Friday, August 31, 2012

Chatham Photographer Exhibits Unexpected Visions

Len Jacobs will display his life’s collection of nature and travel photographs at his home studio during the 20th Chatham Studio Tour the first two weekends in December, but these visions are serendipitous.

Chatham County photographer Len Jacobs
When Len Jacobs was a young child in the 1920s in the Harlem district of New York City, it was evident that he had some sort of vision problem. “My parents had a small shop there, which went belly up, and we had to move to Brownsville Brooklyn to my mom’s family home,” Jacobs remembers. “They had a two-family house, with a store underneath.” In the store, his grandfather  made ladies coats and gave Len’s dad a job. “His dad had to learn how to use a sewing machine, and to design clothing,” Jacobs' recalls. His vision problems increased, and when he was three years old, Len’s folks finally found an optometrist in Hackensack New Jersey, where they learned he had only 7% vision. The problem was spreading to the extent that "I might even go blind,” Jacobs stresses. “I probably couldn’t even go to school,”

Fortunately, there was a Sight Conservation Class available in the New York City Public Schools.  “It was K through 6th grade, and the teacher understood kids with visual problems as well as their needs” Jacobs says. “We had special pencils, large print books, matte paper while  physical activity was prohibited.” It was thought that Jacobs’ visual problems made him susceptible for a possible retinal detachment.

In Junior high school there was also a Sight Conservation Class an hour’s double trolley ride away. Despite the school’s prohibition against physical exertion, Len and his visually impaired classmates played punchball, a street game combining the elements of handball, stickball and baseball, at lunch hour. In high school, he became even more physically active. “I had no problems with my eyes, and even began thinking of becoming a Physical  Education teacher, he notes.
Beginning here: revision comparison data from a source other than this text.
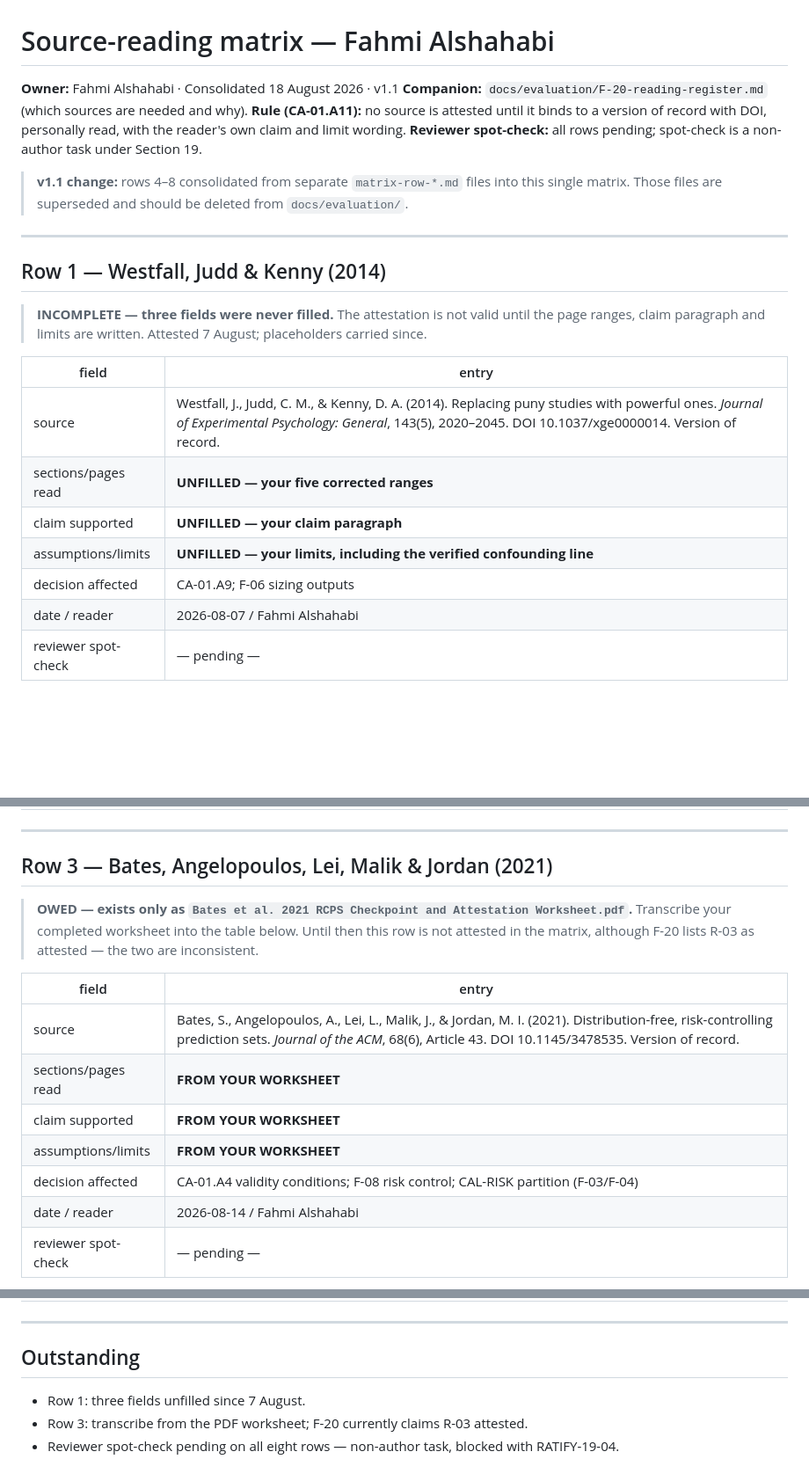
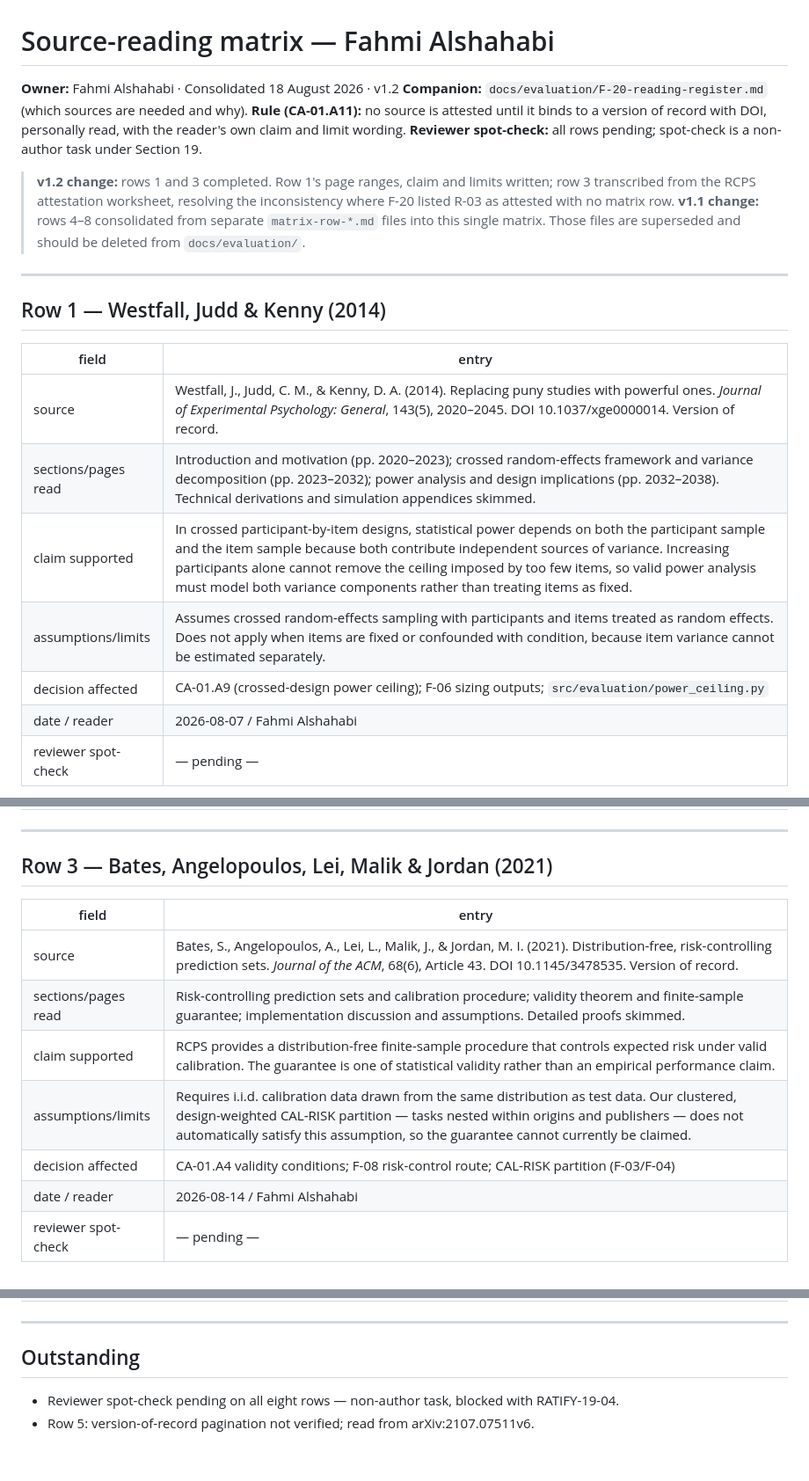
Before and after one commit to michaelsamuel2005/ls-openactive, a Markdown page: docs/evaluation/source-reading-matrix.md, 3 parts joined by grey strips. Shown at 88% size. Drawn GitHub-style; blank space fills up the shorter version.

Commit message:
docs(evaluation): complete matrix rows 1 and 3 - Westfall and Bates attestations

```diff
--- a/docs/evaluation/source-reading-matrix.md
+++ b/docs/evaluation/source-reading-matrix.md
@@ -1,11 +1,14 @@
 # Source-reading matrix — Fahmi Alshahabi
 
-**Owner:** Fahmi Alshahabi · Consolidated 18 August 2026 · v1.1
+**Owner:** Fahmi Alshahabi · Consolidated 18 August 2026 · v1.2
 **Companion:** `docs/evaluation/F-20-reading-register.md` (which sources are needed and why).
 **Rule (CA-01.A11):** no source is attested until it binds to a version of record with DOI,
 personally read, with the reader's own claim and limit wording.
 **Reviewer spot-check:** all rows pending; spot-check is a non-author task under Section 19.
 
+> **v1.2 change:** rows 1 and 3 completed. Row 1's page ranges, claim and limits written;
+> row 3 transcribed from the RCPS attestation worksheet, resolving the inconsistency where F-20
+> listed R-03 as attested with no matrix row.
 > **v1.1 change:** rows 4–8 consolidated from separate `matrix-row-*.md` files into this single
 > matrix. Those files are superseded and should be deleted from `docs/evaluation/`.
 
@@ -13,16 +16,13 @@ personally read, with the reader's own claim and limit wording.
 
 ## Row 1 — Westfall, Judd & Kenny (2014)
 
-> **INCOMPLETE — three fields were never filled.** The attestation is not valid until the page
-> ranges, claim paragraph and limits are written. Attested 7 August; placeholders carried since.
-
 | field | entry |
 |---|---|
 | source | Westfall, J., Judd, C. M., & Kenny, D. A. (2014). Replacing puny studies with powerful ones. *Journal of Experimental Psychology: General*, 143(5), 2020–2045. DOI 10.1037/xge0000014. Version of record. |
-| sections/pages read | **UNFILLED — your five corrected ranges** |
-| claim supported | **UNFILLED — your claim paragraph** |
-| assumptions/limits | **UNFILLED — your limits, including the verified confounding line** |
-| decision affected | CA-01.A9; F-06 sizing outputs |
+| sections/pages read | Introduction and motivation (pp. 2020–2023); crossed random-effects framework and variance decomposition (pp. 2023–2032); power analysis and design implications (pp. 2032–2038). Technical derivations and simulation appendices skimmed. |
+| claim supported | In crossed participant-by-item designs, statistical power depends on both the participant sample and the item sample because both contribute independent sources of variance. Increasing participants alone cannot remove the ceiling imposed by too few items, so valid power analysis must model both variance components rather than treating items as fixed. |
+| assumptions/limits | Assumes crossed random-effects sampling with participants and items treated as random effects. Does not apply when items are fixed or confounded with condition, because item variance cannot be estimated separately. |
+| decision affected | CA-01.A9 (crossed-design power ceiling); F-06 sizing outputs; `src/evaluation/power_ceiling.py` |
 | date / reader | 2026-08-07 / Fahmi Alshahabi |
 | reviewer spot-check | — pending — |
 
@@ -43,17 +43,13 @@ personally read, with the reader's own claim and limit wording.
 
 ## Row 3 — Bates, Angelopoulos, Lei, Malik & Jordan (2021)
 
-> **OWED — exists only as `Bates et al. 2021 RCPS Checkpoint and Attestation Worksheet.pdf`.**
-> Transcribe your completed worksheet into the table below. Until then this row is not attested
-> in the matrix, although F-20 lists R-03 as attested — the two are inconsistent.
-
 | field | entry |
 |---|---|
 | source | Bates, S., Angelopoulos, A., Lei, L., Malik, J., & Jordan, M. I. (2021). Distribution-free, risk-controlling prediction sets. *Journal of the ACM*, 68(6), Article 43. DOI 10.1145/3478535. Version of record. |
-| sections/pages read | **FROM YOUR WORKSHEET** |
-| claim supported | **FROM YOUR WORKSHEET** |
-| assumptions/limits | **FROM YOUR WORKSHEET** |
-| decision affected | CA-01.A4 validity conditions; F-08 risk control; CAL-RISK partition (F-03/F-04) |
+| sections/pages read | Risk-controlling prediction sets and calibration procedure; validity theorem and finite-sample guarantee; implementation discussion and assumptions. Detailed proofs skimmed. |
+| claim supported | RCPS provides a distribution-free finite-sample procedure that controls expected risk under valid calibration. The guarantee is one of statistical validity rather than an empirical performance claim. |
+| assumptions/limits | Requires i.i.d. calibration data drawn from the same distribution as test data. Our clustered, design-weighted CAL-RISK partition — tasks nested within origins and publishers — does not automatically satisfy this assumption, so the guarantee cannot currently be claimed. |
+| decision affected | CA-01.A4 validity conditions; F-08 risk-control route; CAL-RISK partition (F-03/F-04) |
 | date / reader | 2026-08-14 / Fahmi Alshahabi |
 | reviewer spot-check | — pending — |
 
@@ -133,6 +129,5 @@ personally read, with the reader's own claim and limit wording.
 
 ## Outstanding
 
-- Row 1: three fields unfilled since 7 August.
-- Row 3: transcribe from the PDF worksheet; F-20 currently claims R-03 attested.
 - Reviewer spot-check pending on all eight rows — non-author task, blocked with RATIFY-19-04.
+- Row 5: version-of-record pagination not verified; read from arXiv:2107.07511v6.
```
Jacobs pursued this goal at NYU School of Education, received a BS in Education in 1948, and an MA in Health Education and Administration a year later. However, when he started looking for a job in the New York City public school system, his old vision problems came to the fore again. “You had to have 20/30 eye sight to get a license to teach Phys Ed,” Jacobs laments, “therefore I failed the medical exam.”

The diagnosis was a type of astigmatism creating an elongation of the eyeball,  which might make him a candidate for a retinal detachment.  Jacobs filed a series of appeals with the school system and the New York State Commissioner of Education. He had examinations by prominent ophthalmologists, who documented that the previous diagnosis was in error. He waited for the authorities to respond. In the mean time he and his wife Doris relocated to Elmira, NY and Washington, DC, where he found various jobs. Finally, in 1951 Len Jacobs received licenses to teach high school biology, high school physical education and elementary school in New York City. Finding an actual job was still a challenge, but he landed a position as an Attendance Officer where enjoyed a 35 year career while he became a Certified Social Worker. After a competitive exam, he became licensed and was appointed as a District Supervisor of Attendance in the New York City School system Bureau of Attendance. Of course he had many educational and societal interesting experiences. “One day, I had to visit John Gotti’s home to find out why his kid was absent from school,” he quips.

Jasper National Park; Alberta, Canada
Photo by len Jacobs
Jacobs' family life, with four children, was the foundation for his avocation as a photographer. In the summer, we had more time than money,” he laughs. “We started taking little camping trips for family fun.” He, of course, took vacation photos. “I wasn’t a very good photographer,” he admits, “so I began to take courses and to study books on photography while riding the Long Island Railroad each day to work.” He joined local camera clubs to hone his skills. He began to share his photos, taken from larger and larger trips to state and national parks all across the country and in Canada, with audiences throughout the greater New York City area. He has won numerous awards and recognition. The one he is most proud of ,however, was his "Ice Pattern" at the New York Metropolitan Museum of Art,  Photography as an Art Form.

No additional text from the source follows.